Digital Realty's European arm, Interxion, is sharing waste heat from its AMS5 data center at Schiphol in the Netherlands, with business parks in the town of Schiphol-Rijk outside Amsterdam.

Interxion has signed a letter of intent with Polderwarmte (English: Polder Warmth), the energy company which runs the local district heating system, as well as another five or more projects across the Netherlands. This will make AMX5 the first data center to supply large-scale heat to industrial sites in the Randstad - the main urban area of the Netherlands.

polderheat schipil.png
– Polderwarmte

Good neighbors share warmth

District heating systems are seen as a good way for cities to decarbonize the heating used by businesses and consumers, by sharing waste heat from industrial sites including data centers. However, such heating systems require capital expenditure and are rarely found outside Nordic countries. The Netherlands currently has around 18 major district heating networks and some smaller ones giving heat to 374,200 homes, but it plans to have 1.5 million households connected to a new heating system by 2030, according to Accenture.

Data centers are being encouraged to consider recycling their heat energy, but it is impossible to mandate it, given that it requires local infrastructure. The Norwegian government has demanded that data centers connect to district heating if possible, while the Climate Neutral Data Center Pact, a voluntary promise by European data center operators, requires signatories to consider joining district heating systems, if available.

The Schiphol-Rijk Energy Hub district heating system has been in development since 2017, and intends to include heat from multiple sources. Data centers provide relatively low-temperature heat so must be close to their consumers - AMS5 is at the southern tip of Schiphol-Rijk, right next to the to RichPort and Starpark industrial estates.

When the project starts, Interxion and Polderheat expect to be able to supply 45,000 GJ (12,000 MWh) of heat per year which will save 1.5 million m3 of gas. The figure also works out at an average power of 1.4MW of heat or around eight percent of the total energy used at the 14MW data center.

After five years, the partners expect to improve this to 75,000 GJ (20MWh) of heat per year - working out at 2.3MW average power.

Interxion pays a renewable tariff to use 100 percent renewable electricity, so the project will save 2,500 tons of CO2 per year at the start, rising to 4,200 of CO2 per year.

“Our efforts are continuously focused on building green, energy-efficient data centers and making existing data centers more sustainable,” says Michel van den Assem, managing director at Interxion (Google translation). “We are very much looking forward to entering into a partnership with a company such as Polderwarmte to support other companies in making their properties more sustainable. We are starting off with AMS5, but other Interxion data centers are already prepared for a possible connection to a heat network.”

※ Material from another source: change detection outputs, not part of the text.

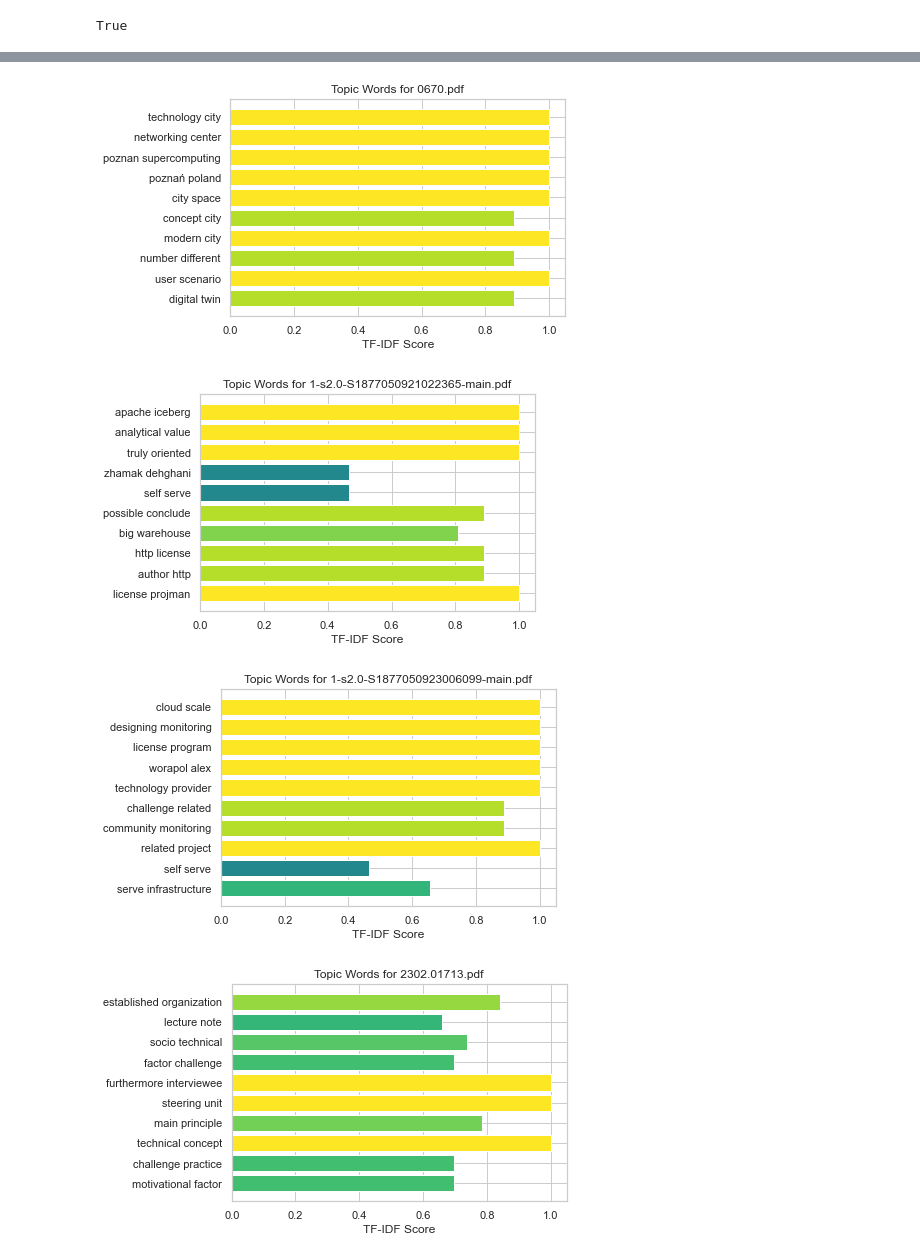
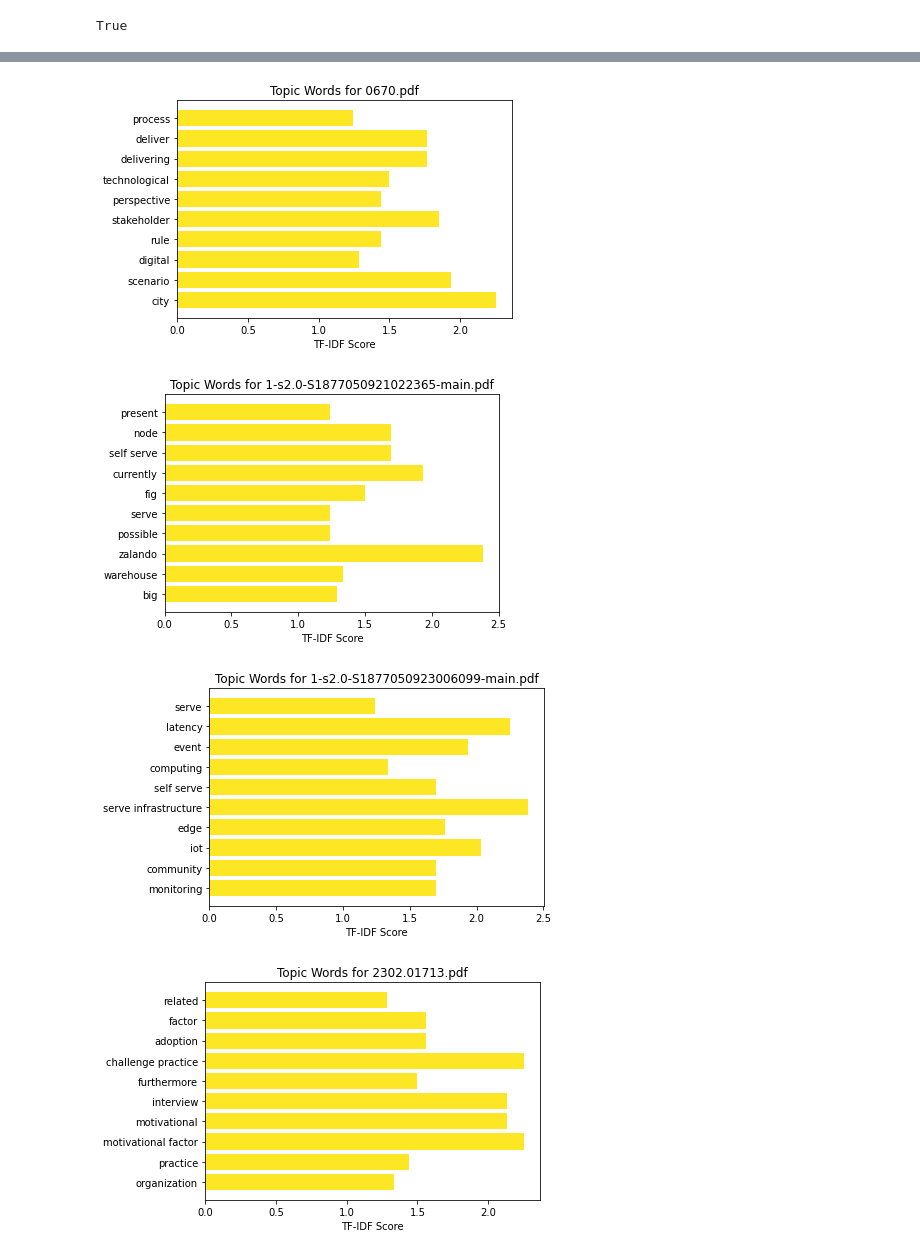
Before and after one commit to clumsyspeedboat/data_mesh_topics_and_sentiment, a Jupyter notebook: Topic_modeling_NMF.ipynb, the cells around one changed output, grey strips where cells are left out. Cells and saved outputs as stored; diff of their text form; code cells hidden in the pictures.

```diff
--- a/Topic_modeling_NMF.ipynb
+++ b/Topic_modeling_NMF.ipynb
@@ -30,7 +30,7 @@ def NMF_modeling(df_data, components):
     df = df_data.copy()
 
     # Initialize TF-IDF vectorizer
-    model = TfidfVectorizer(stop_words='english', ngram_range=(2, 2))
+    model = TfidfVectorizer(stop_words='english', ngram_range=(1, 2), min_df=0.2, max_df=0.8)
 
     # Fit and transform the TF-IDF matrix
     word_vector = model.fit_transform(df['pdf_content'])
@@ -116,35 +116,32 @@ chart.save('chart.html')
 # %%
 import pandas as pd
 import matplotlib.pyplot as plt
 import numpy as np
 from sklearn.feature_extraction.text import TfidfVectorizer
 from sklearn.preprocessing import normalize
 from sklearn.decomposition import NMF
 
 def visualize_results(df):
     for index, row in df.iterrows():
         pdf_name = row['pdf_name']
         topic_words = row['topic_words_tfid']
 
         # Extract words and TF-IDF scores
         words, tfidf_scores = zip(*topic_words)
 
-        # Normalize TF-IDF scores to be in the range [0, 1]
-        normalized_tfidf_scores = np.array(tfidf_scores) / np.max(tfidf_scores)
-
         # Color code the words based on normalized TF-IDF scores
-        colors = plt.cm.viridis(normalized_tfidf_scores)
+        colors = plt.cm.viridis(tfidf_scores)
 
         # Create a horizontal bar chart
-        plt.barh(words, normalized_tfidf_scores, color=colors)
+        plt.barh(words, tfidf_scores, color=colors)
         plt.xlabel('TF-IDF Score')
         plt.title(f'Topic Words for {pdf_name}')
         plt.show()
 
 # Assuming 'result' is the DataFrame returned from your NMF_modeling function
 visualize_results(result)
 # %% [output]
-[figure, old version]
+[figure, new version]
-[figure, old version]
+[figure, new version]
-[figure, old version]
+[figure, new version]
-[figure, old version]
+[figure, new version]
```
Also changed, not shown: parts of 5 cells of this notebook, 5 other files.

Valentijn Kleijnen, CEO of Polderwarmte added:. “We are making an investment from Interxion as well as from Polder Warmth to take this sustainability step. This project contributes to the acceleration of the energy transition and has all the elements to have a flywheel effect. This allows us to make a concrete contribution more quickly to reducing the use of fossil energy.”

Other data centers in the Netherlands have found ways to get onto district heating systems. NorthC in Aalsmeer has set up a small-scale system that shares heat with a swimming pool, a school, and a plant nursery.

In Schiphol, Polderwarmte said it would like to connect other data centers throughout Schiphol-Rijk to the system.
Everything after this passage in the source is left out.